Your job is to return the whole listing unchanged while skipping its images.

*** Begin section ***

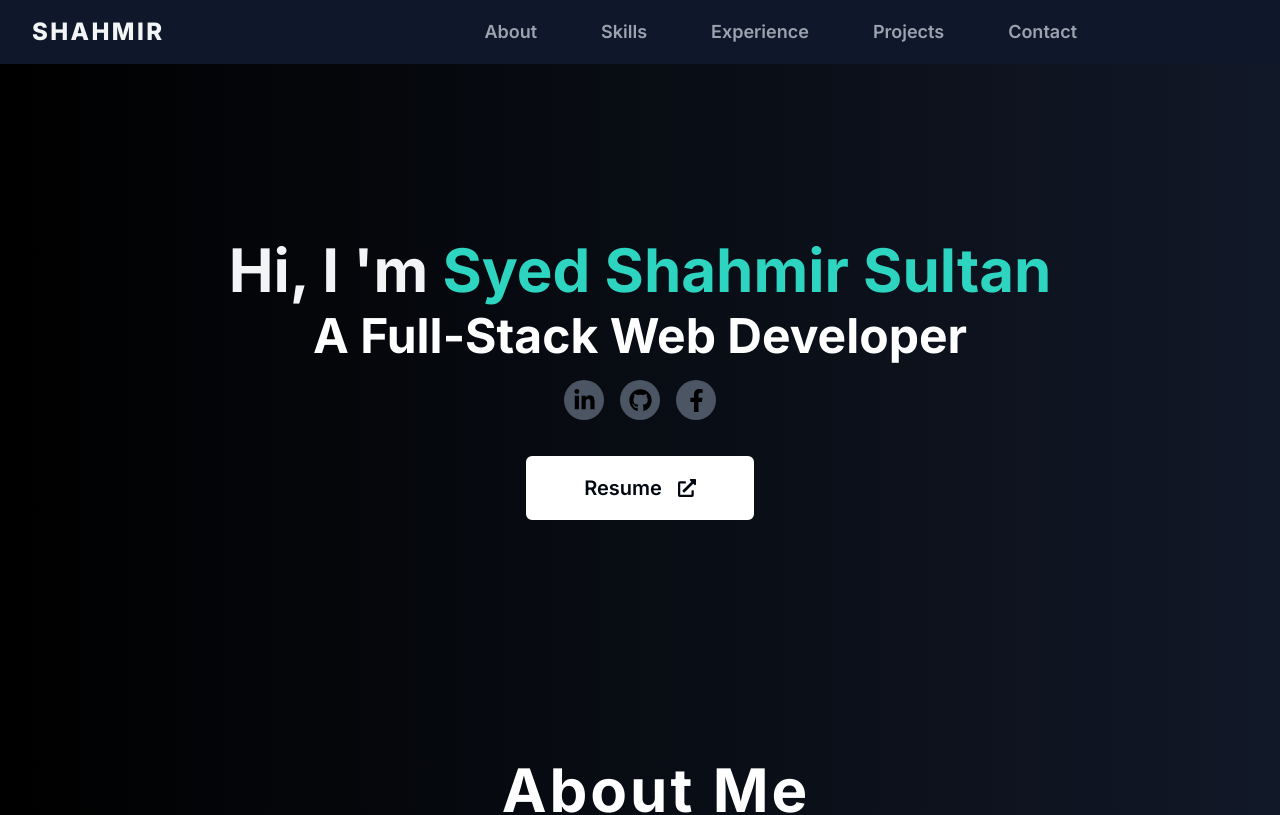
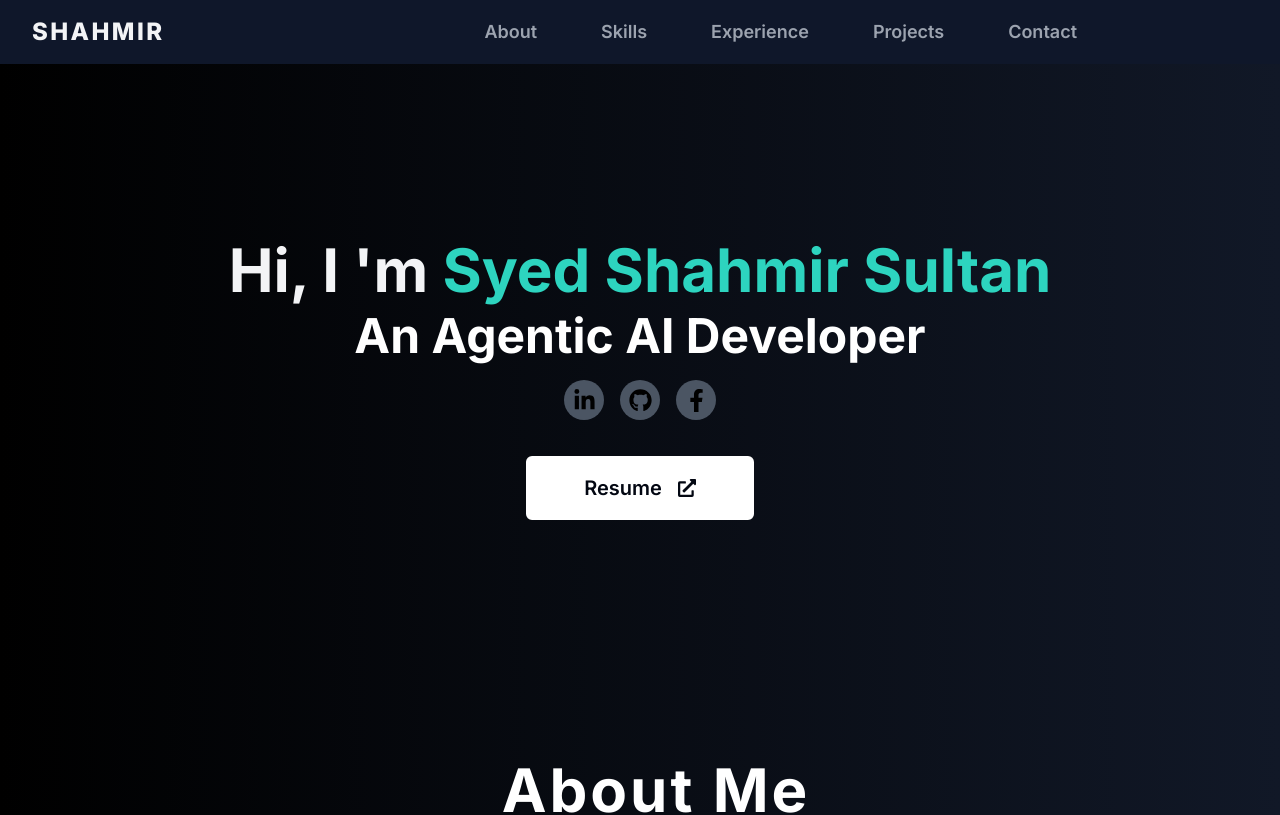
Before and after one commit to syedshahmirsultan/Headstarter-Project1, a Next.js app: page / in a window 1280 px wide. Shown: the top 815 px of the page. Built offline with nearby package versions, Linux system fonts and the light colour scheme.

Commit message:
Update Hero.tsx

```diff
--- a/app/Components/Hero.tsx
+++ b/app/Components/Hero.tsx
@@ -30,7 +30,7 @@ const Hero = () => {
         transition={{duration:"2"
         }}
         className="text-white font-bold text-xl md:text-5xl"
-        > A Full-Stack Web Developer</motion.p>
+        > An Agentic AI Developer</motion.p>
        <div className="flex gap-x-4 mt-2">
         {
             icons.map((item,index)=> {
```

*** End section ***

- **Reply to the exercise**:
Before and after one commit to syedshahmirsultan/Headstarter-Project1, a Next.js app: page / in a window 1280 px wide. Shown: the top 815 px of the page. Built offline with nearby package versions, Linux system fonts and the light colour scheme.

Commit message:
Update Hero.tsx

```diff
--- a/app/Components/Hero.tsx
+++ b/app/Components/Hero.tsx
@@ -30,7 +30,7 @@ const Hero = () => {
         transition={{duration:"2"
         }}
         className="text-white font-bold text-xl md:text-5xl"
-        > A Full-Stack Web Developer</motion.p>
+        > An Agentic AI Developer</motion.p>
        <div className="flex gap-x-4 mt-2">
         {
             icons.map((item,index)=> {
```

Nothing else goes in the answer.